__Task description__. What you return should match the data below exactly, with no pictures in it.

**** Dataset entries ****

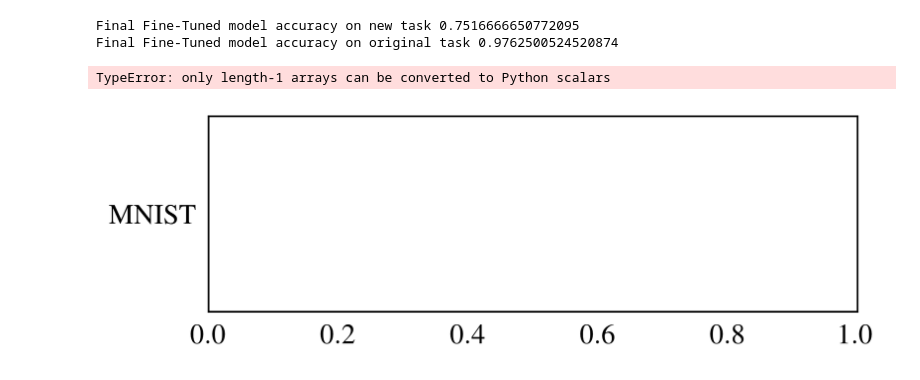
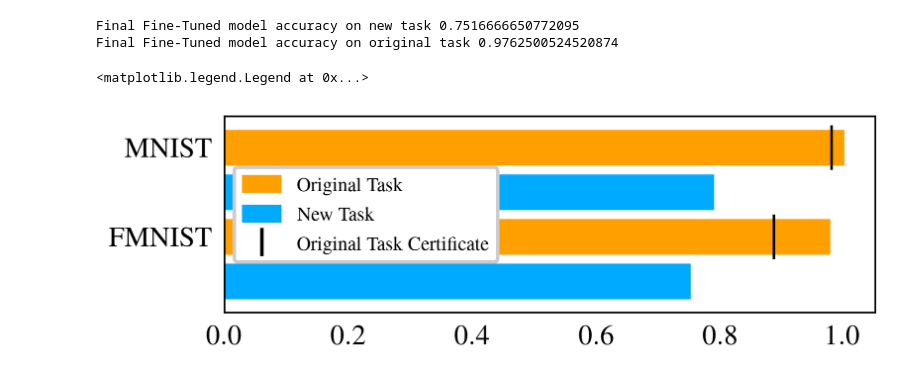
Before and after one commit to Astraval/CSAM, a Jupyter notebook: notebooks/continual_learning.ipynb, the cells around one changed output. Cells and saved outputs as stored; diff of their text form; code cells hidden in the pictures.

Commit message:
Plots for continual

```diff
--- a/notebooks/continual_learning.ipynb
+++ b/notebooks/continual_learning.ipynb
@@ -350,56 +350,36 @@ fig, ax = plt.subplots()
 
 fig.set_figheight(1)
 
 plt.rcParams.update({'ytick.left': False})
 plt.rcParams.update({'ytick.right': False})
 
-labels = ['MNIST original task', 'MNIST new task', 'FMNIST original task', 'FMNIST new task']
-# certified_values = [certified_accuracy_originial_task,0, certified_accuracy_originial_task_fmnist, 0]
-# initial_values = [0,initial_accuracy_new_task, 0, initial_accuracy_new_task_fmnist]
-# first_values = [certified_accuracy_originial_task,initial_accuracy_new_task, certified_accuracy_originial_task_fmnist, initial_accuracy_new_task_fmnist]
+labels = ['MNIST', ' ', 'FMNIST', '']
 
 fine_original = [fine_tuned_accuracy_original_task, 0, fine_tuned_accuracy_original_task_fmnist,0]
 fine_original.reverse()
 
 fine_new = [0, fine_tuned_accuracy_new_task, 0, fine_tuned_accuracy_new_task_fmnist]
 fine_new.reverse()
 
-fine = [[fine_tuned_accuracy_new_task, fine_tuned_accuracy_original_task], [fine_tuned_accuracy_new_task_fmnist, fine_tuned_accuracy_original_task_fmnist]]
-fine.reverse()
-
 certificates = [certified_accuracy_originial_task, 0, certified_accuracy_originial_task_fmnist, 0]
-certificates_w = np.array([0,1,0,1])*0.005
+certificates_w = np.array([0,1,0,1])*0.004
 certificates.reverse()
 
-# fine_values = [
-#     fine_tuned_accuracy_original_task - certified_accuracy_originial_task,
-#     fine_tuned_accuracy_new_task-initial_accuracy_new_task,
-#     fine_tuned_accuracy_original_task_fmnist - certified_accuracy_originial_task_fmnist,
-#     fine_tuned_accuracy_new_task_fmnist-initial_accuracy_new_task_fmnist,
-# ]
-# fine_values.reverse()
-# initial_values.reverse()
-# certified_values.reverse()
-# first_values.reverse()
 labels.reverse()
 
-# ax.barh(labels, certified_values, color='#00ad3a', label='Certified model')
-# ax.barh(labels, initial_values, color='#ffa000', label='Initial model')
-# ax.barh(labels, fine_values, left=first_values,color='#00aaff', label='Fine tuned model')
-
-ax.barh(labels, fine_original, color="#00aaff", label='Fine Tuned Model')
-ax.barh(labels, fine_new, color="#00aaff")
+ax.barh(labels, fine_original, color="#ffa000", label='Original Task')
+ax.barh(labels, fine_new, color="#00aaff", label='New Task')
 ax.barh(labels, certificates_w, left=certificates, color="#000000", height=1)
 
 point = Line2D([0], [0], label='Original Task Certificate', marker='|', markersize=8,
          color='#000000', linestyle='')
 
 handles, labels = plt.gca().get_legend_handles_labels()
 handles.extend([point])
 
 
 
 ax.legend(facecolor='#ffffff', framealpha=1, frameon=True, fontsize='x-small', handles=handles, handleheight=1)
 # %% [output]
-TypeError: only length-1 arrays can be converted to Python scalars
+<matplotlib.legend.Legend at 0x...>
-[figure, old version]
+[figure, new version]
```
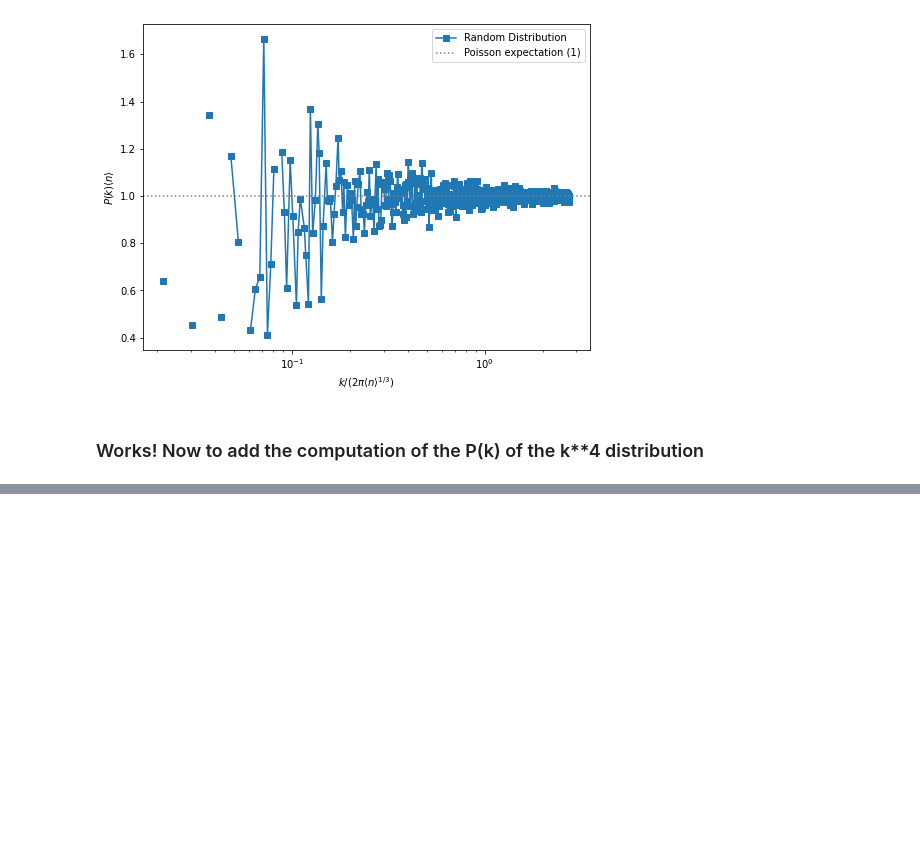
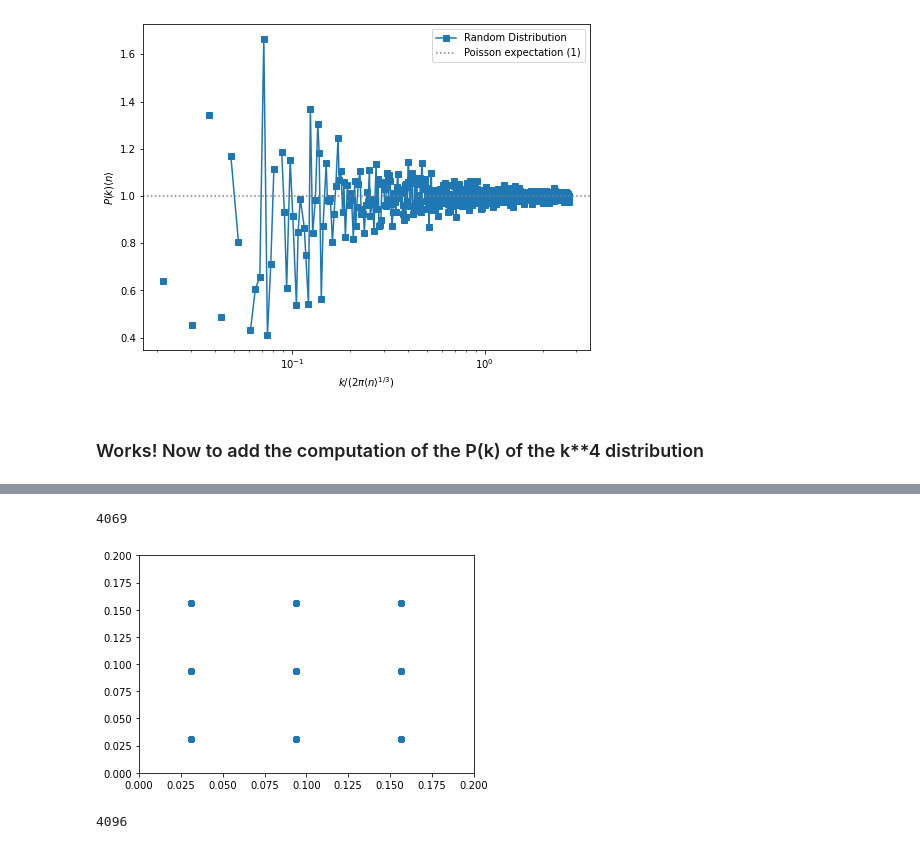
Before and after one commit to FedeDavilaKurban/filbao, a Jupyter notebook: glass.ipynb, the cells around one changed output, grey strips where cells are left out. Drawn from its saved outputs; the diff is of its cells as text; code cells hidden in the pictures; blank space fills up the shorter version.

```diff
--- a/glass.ipynb
+++ b/glass.ipynb
@@ -590,0 +597,18 @@ np.nanmin(Pk['k'])
+# %%
+zpos = positions[:,2]
+
+positions1 = positions[[zpos<10]]
+
+print(len(positions1))
+
+plt.scatter(positions1[:,0],positions1[:,1])
+plt.xlim([0,.20])
+plt.ylim([0,.20])
+plt.show()
+# %% [output]
+4069
+[figure, added]
+# %%
+16**3
+# %% [output]
+4096
```
Also changed, not shown: parts of 2 cells of this notebook, 2 other files.
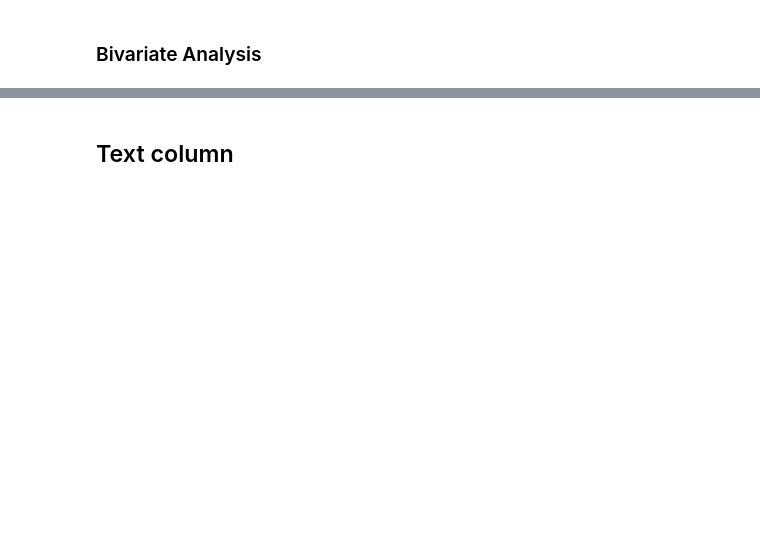
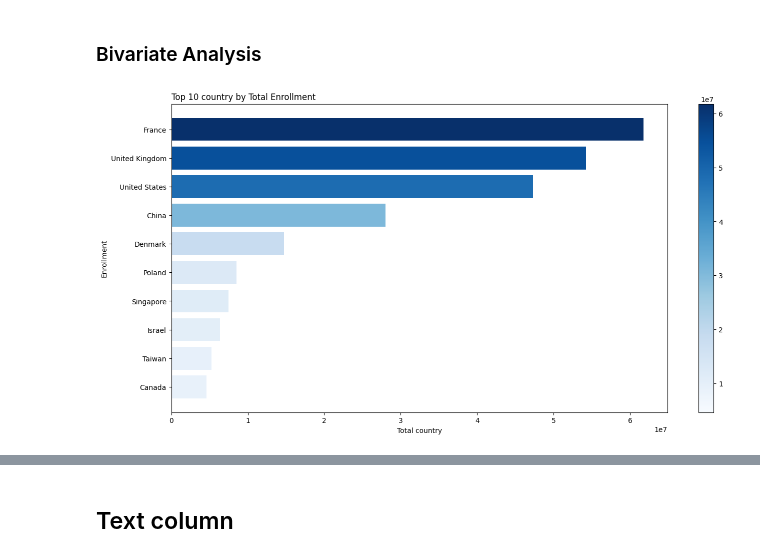
Before and after one commit to danielkimutai/dt, a Jupyter notebook: index.ipynb, the cells around one changed output, grey strips where cells are left out. Cells and saved outputs as stored; diff of their text form; code cells hidden in the pictures; blank space fills up the shorter version.

```diff
--- a/index.ipynb
+++ b/index.ipynb
@@ -753,0 +875,4 @@ for col in cols:
+# %%
+bar_plot(df,"country","Enrollment")
+# %% [output]
+[figure, added]
```
Also changed, not shown: parts of 12 cells of this notebook.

****

__Written response__.
Before and after one commit to Astraval/CSAM, a Jupyter notebook: notebooks/continual_learning.ipynb, the cells around one changed output. Cells and saved outputs as stored; diff of their text form; code cells hidden in the pictures.

Commit message:
Plots for continual

```diff
--- a/notebooks/continual_learning.ipynb
+++ b/notebooks/continual_learning.ipynb
@@ -350,56 +350,36 @@ fig, ax = plt.subplots()
 
 fig.set_figheight(1)
 
 plt.rcParams.update({'ytick.left': False})
 plt.rcParams.update({'ytick.right': False})
 
-labels = ['MNIST original task', 'MNIST new task', 'FMNIST original task', 'FMNIST new task']
-# certified_values = [certified_accuracy_originial_task,0, certified_accuracy_originial_task_fmnist, 0]
-# initial_values = [0,initial_accuracy_new_task, 0, initial_accuracy_new_task_fmnist]
-# first_values = [certified_accuracy_originial_task,initial_accuracy_new_task, certified_accuracy_originial_task_fmnist, initial_accuracy_new_task_fmnist]
+labels = ['MNIST', ' ', 'FMNIST', '']
 
 fine_original = [fine_tuned_accuracy_original_task, 0, fine_tuned_accuracy_original_task_fmnist,0]
 fine_original.reverse()
 
 fine_new = [0, fine_tuned_accuracy_new_task, 0, fine_tuned_accuracy_new_task_fmnist]
 fine_new.reverse()
 
-fine = [[fine_tuned_accuracy_new_task, fine_tuned_accuracy_original_task], [fine_tuned_accuracy_new_task_fmnist, fine_tuned_accuracy_original_task_fmnist]]
-fine.reverse()
-
 certificates = [certified_accuracy_originial_task, 0, certified_accuracy_originial_task_fmnist, 0]
-certificates_w = np.array([0,1,0,1])*0.005
+certificates_w = np.array([0,1,0,1])*0.004
 certificates.reverse()
 
-# fine_values = [
-#     fine_tuned_accuracy_original_task - certified_accuracy_originial_task,
-#     fine_tuned_accuracy_new_task-initial_accuracy_new_task,
-#     fine_tuned_accuracy_original_task_fmnist - certified_accuracy_originial_task_fmnist,
-#     fine_tuned_accuracy_new_task_fmnist-initial_accuracy_new_task_fmnist,
-# ]
-# fine_values.reverse()
-# initial_values.reverse()
-# certified_values.reverse()
-# first_values.reverse()
 labels.reverse()
 
-# ax.barh(labels, certified_values, color='#00ad3a', label='Certified model')
-# ax.barh(labels, initial_values, color='#ffa000', label='Initial model')
-# ax.barh(labels, fine_values, left=first_values,color='#00aaff', label='Fine tuned model')
-
-ax.barh(labels, fine_original, color="#00aaff", label='Fine Tuned Model')
-ax.barh(labels, fine_new, color="#00aaff")
+ax.barh(labels, fine_original, color="#ffa000", label='Original Task')
+ax.barh(labels, fine_new, color="#00aaff", label='New Task')
 ax.barh(labels, certificates_w, left=certificates, color="#000000", height=1)
 
 point = Line2D([0], [0], label='Original Task Certificate', marker='|', markersize=8,
          color='#000000', linestyle='')
 
 handles, labels = plt.gca().get_legend_handles_labels()
 handles.extend([point])
 
 
 
 ax.legend(facecolor='#ffffff', framealpha=1, frameon=True, fontsize='x-small', handles=handles, handleheight=1)
 # %% [output]
-TypeError: only length-1 arrays can be converted to Python scalars
+<matplotlib.legend.Legend at 0x...>
-[figure, old version]
+[figure, new version]
```
Before and after one commit to FedeDavilaKurban/filbao, a Jupyter notebook: glass.ipynb, the cells around one changed output, grey strips where cells are left out. Drawn from its saved outputs; the diff is of its cells as text; code cells hidden in the pictures; blank space fills up the shorter version.

```diff
--- a/glass.ipynb
+++ b/glass.ipynb
@@ -590,0 +597,18 @@ np.nanmin(Pk['k'])
+# %%
+zpos = positions[:,2]
+
+positions1 = positions[[zpos<10]]
+
+print(len(positions1))
+
+plt.scatter(positions1[:,0],positions1[:,1])
+plt.xlim([0,.20])
+plt.ylim([0,.20])
+plt.show()
+# %% [output]
+4069
+[figure, added]
+# %%
+16**3
+# %% [output]
+4096
```
Also changed, not shown: parts of 2 cells of this notebook, 2 other files.
Before and after one commit to danielkimutai/dt, a Jupyter notebook: index.ipynb, the cells around one changed output, grey strips where cells are left out. Cells and saved outputs as stored; diff of their text form; code cells hidden in the pictures; blank space fills up the shorter version.

```diff
--- a/index.ipynb
+++ b/index.ipynb
@@ -753,0 +875,4 @@ for col in cols:
+# %%
+bar_plot(df,"country","Enrollment")
+# %% [output]
+[figure, added]
```
Also changed, not shown: parts of 12 cells of this notebook.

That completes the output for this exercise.